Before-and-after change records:
-- Opening Marker --
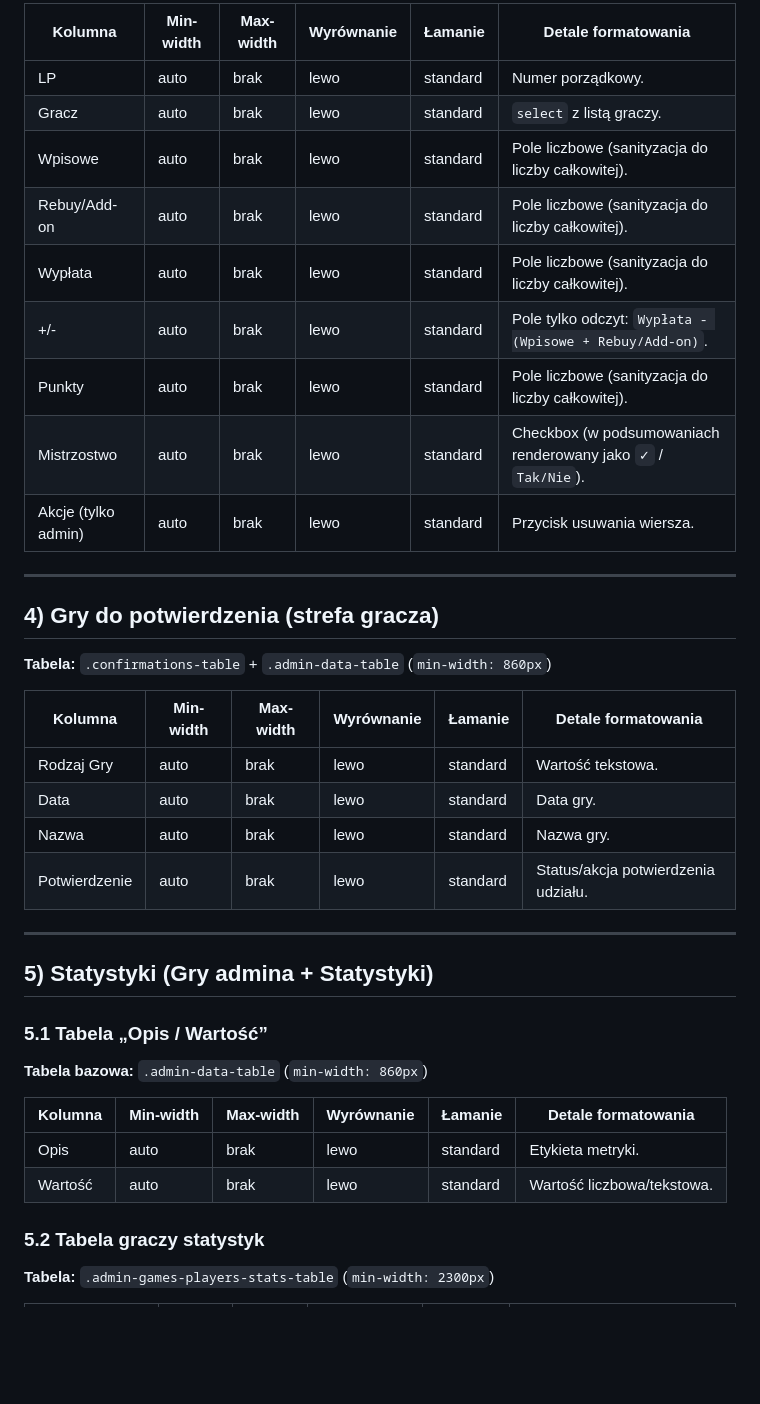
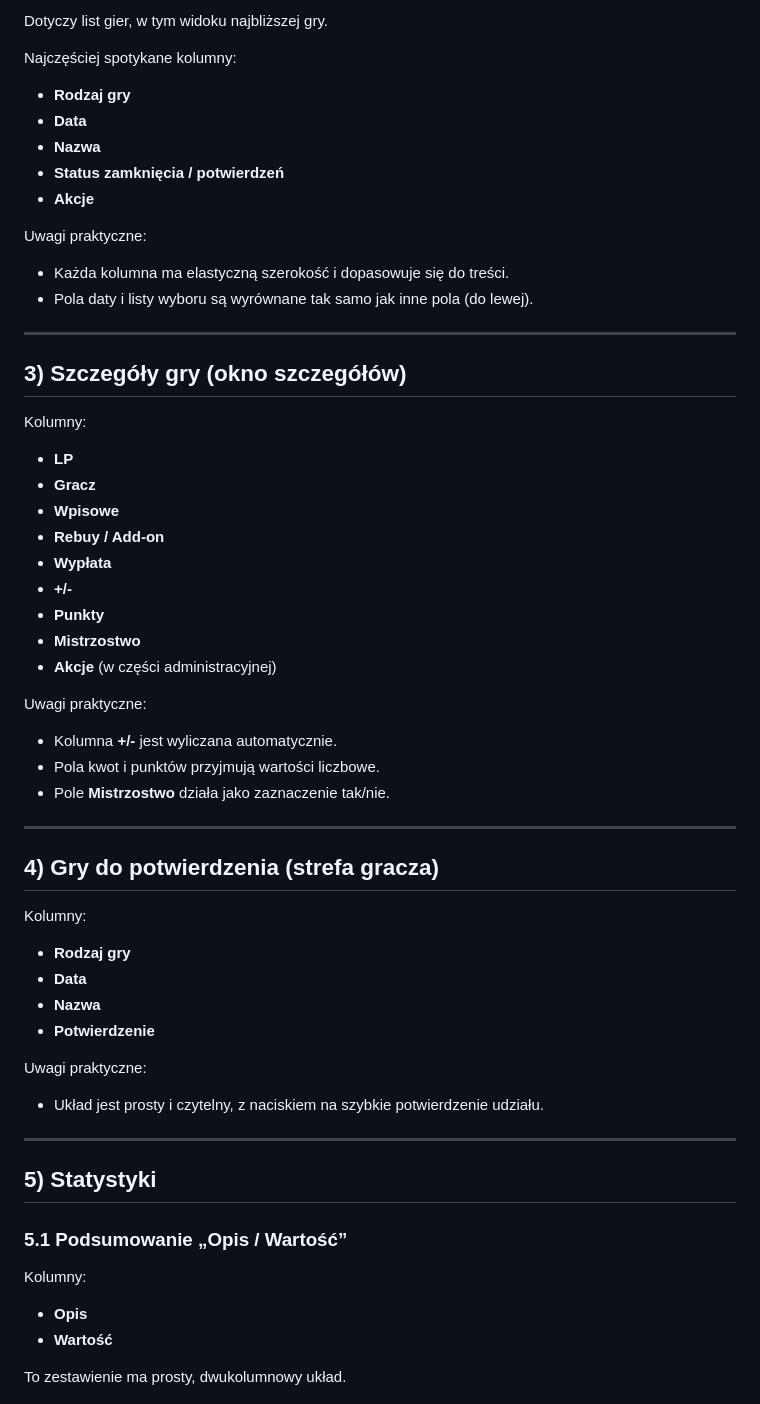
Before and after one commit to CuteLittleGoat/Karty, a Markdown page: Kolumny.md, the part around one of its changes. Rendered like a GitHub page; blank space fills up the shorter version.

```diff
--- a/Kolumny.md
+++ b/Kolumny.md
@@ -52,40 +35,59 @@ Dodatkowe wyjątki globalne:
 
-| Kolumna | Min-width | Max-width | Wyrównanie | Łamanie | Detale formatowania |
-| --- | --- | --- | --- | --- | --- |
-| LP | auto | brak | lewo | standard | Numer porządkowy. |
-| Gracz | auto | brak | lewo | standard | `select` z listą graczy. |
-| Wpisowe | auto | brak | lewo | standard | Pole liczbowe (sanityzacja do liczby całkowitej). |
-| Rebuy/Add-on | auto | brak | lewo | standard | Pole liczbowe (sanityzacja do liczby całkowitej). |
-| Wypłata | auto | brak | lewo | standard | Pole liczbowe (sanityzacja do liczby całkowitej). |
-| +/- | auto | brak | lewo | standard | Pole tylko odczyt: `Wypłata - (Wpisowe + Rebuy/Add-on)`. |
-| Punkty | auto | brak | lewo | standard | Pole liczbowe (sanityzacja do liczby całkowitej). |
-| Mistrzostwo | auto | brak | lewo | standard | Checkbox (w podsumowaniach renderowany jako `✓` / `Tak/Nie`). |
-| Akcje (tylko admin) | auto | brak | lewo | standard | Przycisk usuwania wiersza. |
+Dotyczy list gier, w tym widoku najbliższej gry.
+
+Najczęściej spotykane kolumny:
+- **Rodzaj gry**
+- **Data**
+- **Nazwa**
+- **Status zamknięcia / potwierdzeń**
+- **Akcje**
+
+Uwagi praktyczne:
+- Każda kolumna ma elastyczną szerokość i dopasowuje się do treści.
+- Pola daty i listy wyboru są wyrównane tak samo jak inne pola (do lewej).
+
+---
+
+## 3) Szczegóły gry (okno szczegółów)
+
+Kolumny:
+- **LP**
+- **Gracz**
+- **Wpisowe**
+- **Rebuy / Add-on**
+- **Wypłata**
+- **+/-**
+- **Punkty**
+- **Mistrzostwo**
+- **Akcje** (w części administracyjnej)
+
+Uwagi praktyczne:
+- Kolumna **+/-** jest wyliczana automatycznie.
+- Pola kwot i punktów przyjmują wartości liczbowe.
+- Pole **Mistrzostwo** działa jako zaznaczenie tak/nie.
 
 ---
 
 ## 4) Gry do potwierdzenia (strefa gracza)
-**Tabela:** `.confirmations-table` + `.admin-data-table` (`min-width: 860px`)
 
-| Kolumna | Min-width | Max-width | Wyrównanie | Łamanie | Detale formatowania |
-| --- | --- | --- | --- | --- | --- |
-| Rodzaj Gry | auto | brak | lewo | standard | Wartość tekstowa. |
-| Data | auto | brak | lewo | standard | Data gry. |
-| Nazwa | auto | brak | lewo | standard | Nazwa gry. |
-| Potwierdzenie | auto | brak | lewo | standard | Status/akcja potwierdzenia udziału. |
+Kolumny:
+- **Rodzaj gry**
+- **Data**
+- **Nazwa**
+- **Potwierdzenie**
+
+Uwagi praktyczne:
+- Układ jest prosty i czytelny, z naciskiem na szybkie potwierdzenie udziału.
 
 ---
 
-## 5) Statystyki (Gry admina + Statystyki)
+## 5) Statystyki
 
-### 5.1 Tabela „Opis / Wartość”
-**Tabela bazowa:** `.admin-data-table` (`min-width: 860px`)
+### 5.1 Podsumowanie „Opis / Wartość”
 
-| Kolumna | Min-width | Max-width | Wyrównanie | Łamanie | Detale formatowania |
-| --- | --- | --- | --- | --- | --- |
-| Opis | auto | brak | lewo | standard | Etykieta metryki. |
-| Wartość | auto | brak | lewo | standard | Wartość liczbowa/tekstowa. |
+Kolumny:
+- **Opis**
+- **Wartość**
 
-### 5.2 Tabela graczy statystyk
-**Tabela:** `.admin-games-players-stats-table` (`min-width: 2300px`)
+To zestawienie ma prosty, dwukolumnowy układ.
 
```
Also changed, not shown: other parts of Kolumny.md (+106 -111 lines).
-- Closing Marker --
-- Opening Marker --
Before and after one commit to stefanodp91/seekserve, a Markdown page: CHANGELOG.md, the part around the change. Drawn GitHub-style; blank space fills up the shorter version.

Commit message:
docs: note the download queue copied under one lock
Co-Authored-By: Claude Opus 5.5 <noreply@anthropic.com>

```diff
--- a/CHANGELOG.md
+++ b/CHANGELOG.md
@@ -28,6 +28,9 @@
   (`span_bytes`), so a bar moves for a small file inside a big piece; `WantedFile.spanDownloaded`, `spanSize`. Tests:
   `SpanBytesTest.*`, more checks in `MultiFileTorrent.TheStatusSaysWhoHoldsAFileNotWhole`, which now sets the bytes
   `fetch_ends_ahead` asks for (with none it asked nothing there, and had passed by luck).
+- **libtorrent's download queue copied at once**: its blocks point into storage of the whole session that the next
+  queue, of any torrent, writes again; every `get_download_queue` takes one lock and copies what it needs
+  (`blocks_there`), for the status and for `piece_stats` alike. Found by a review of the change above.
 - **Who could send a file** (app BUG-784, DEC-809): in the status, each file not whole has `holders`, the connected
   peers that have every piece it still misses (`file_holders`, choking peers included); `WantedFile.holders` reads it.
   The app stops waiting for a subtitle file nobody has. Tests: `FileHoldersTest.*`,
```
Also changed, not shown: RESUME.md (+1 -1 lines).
-- Closing Marker --
#### [REQUIREMENT]
Wherever the string "Wartość" shows up in a line of the records, count that line once. Report the total alone.

#### [WRITTEN RESPONSE]
5